[Material for this exercise]
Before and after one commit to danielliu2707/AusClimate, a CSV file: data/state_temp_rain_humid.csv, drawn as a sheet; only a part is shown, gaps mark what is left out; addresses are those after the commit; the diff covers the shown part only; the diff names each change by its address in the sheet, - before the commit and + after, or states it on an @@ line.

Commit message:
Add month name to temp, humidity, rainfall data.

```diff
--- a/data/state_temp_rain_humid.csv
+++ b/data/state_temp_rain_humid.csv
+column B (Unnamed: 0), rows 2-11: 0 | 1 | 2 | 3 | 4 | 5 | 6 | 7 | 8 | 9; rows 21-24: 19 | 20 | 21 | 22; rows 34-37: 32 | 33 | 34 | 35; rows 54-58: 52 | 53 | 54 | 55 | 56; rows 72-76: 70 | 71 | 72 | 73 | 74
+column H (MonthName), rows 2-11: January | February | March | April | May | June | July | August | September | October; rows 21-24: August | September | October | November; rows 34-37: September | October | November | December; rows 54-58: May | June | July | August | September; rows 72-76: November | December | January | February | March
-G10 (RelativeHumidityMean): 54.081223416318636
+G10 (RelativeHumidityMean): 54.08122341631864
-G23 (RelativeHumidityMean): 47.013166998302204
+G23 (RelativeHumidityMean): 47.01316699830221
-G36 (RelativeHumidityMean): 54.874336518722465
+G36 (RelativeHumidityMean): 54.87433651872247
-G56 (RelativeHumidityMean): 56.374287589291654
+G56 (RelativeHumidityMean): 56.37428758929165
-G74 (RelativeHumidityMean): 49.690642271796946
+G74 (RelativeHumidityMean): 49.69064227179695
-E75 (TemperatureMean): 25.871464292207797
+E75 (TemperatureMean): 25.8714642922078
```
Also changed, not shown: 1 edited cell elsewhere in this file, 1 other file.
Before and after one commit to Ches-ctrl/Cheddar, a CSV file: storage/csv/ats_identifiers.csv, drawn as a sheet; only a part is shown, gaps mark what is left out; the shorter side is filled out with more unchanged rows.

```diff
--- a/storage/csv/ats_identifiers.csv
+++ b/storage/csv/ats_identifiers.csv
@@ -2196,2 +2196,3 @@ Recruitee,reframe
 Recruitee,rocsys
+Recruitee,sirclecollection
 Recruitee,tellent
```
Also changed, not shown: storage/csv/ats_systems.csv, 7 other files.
[/Material for this exercise]
• [Exercise description]:
Your answer should be the data above, retyped in full and unaltered.

• [Answer area]:
Before and after one commit to danielliu2707/AusClimate, a CSV file: data/state_temp_rain_humid.csv, drawn as a sheet; only a part is shown, gaps mark what is left out; addresses are those after the commit; the diff covers the shown part only; the diff names each change by its address in the sheet, - before the commit and + after, or states it on an @@ line.

Commit message:
Add month name to temp, humidity, rainfall data.

```diff
--- a/data/state_temp_rain_humid.csv
+++ b/data/state_temp_rain_humid.csv
+column B (Unnamed: 0), rows 2-11: 0 | 1 | 2 | 3 | 4 | 5 | 6 | 7 | 8 | 9; rows 21-24: 19 | 20 | 21 | 22; rows 34-37: 32 | 33 | 34 | 35; rows 54-58: 52 | 53 | 54 | 55 | 56; rows 72-76: 70 | 71 | 72 | 73 | 74
+column H (MonthName), rows 2-11: January | February | March | April | May | June | July | August | September | October; rows 21-24: August | September | October | November; rows 34-37: September | October | November | December; rows 54-58: May | June | July | August | September; rows 72-76: November | December | January | February | March
-G10 (RelativeHumidityMean): 54.081223416318636
+G10 (RelativeHumidityMean): 54.08122341631864
-G23 (RelativeHumidityMean): 47.013166998302204
+G23 (RelativeHumidityMean): 47.01316699830221
-G36 (RelativeHumidityMean): 54.874336518722465
+G36 (RelativeHumidityMean): 54.87433651872247
-G56 (RelativeHumidityMean): 56.374287589291654
+G56 (RelativeHumidityMean): 56.37428758929165
-G74 (RelativeHumidityMean): 49.690642271796946
+G74 (RelativeHumidityMean): 49.69064227179695
-E75 (TemperatureMean): 25.871464292207797
+E75 (TemperatureMean): 25.8714642922078
```
Also changed, not shown: 1 edited cell elsewhere in this file, 1 other file.
Before and after one commit to Ches-ctrl/Cheddar, a CSV file: storage/csv/ats_identifiers.csv, drawn as a sheet; only a part is shown, gaps mark what is left out; the shorter side is filled out with more unchanged rows.

```diff
--- a/storage/csv/ats_identifiers.csv
+++ b/storage/csv/ats_identifiers.csv
@@ -2196,2 +2196,3 @@ Recruitee,reframe
 Recruitee,rocsys
+Recruitee,sirclecollection
 Recruitee,tellent
```
Also changed, not shown: storage/csv/ats_systems.csv, 7 other files.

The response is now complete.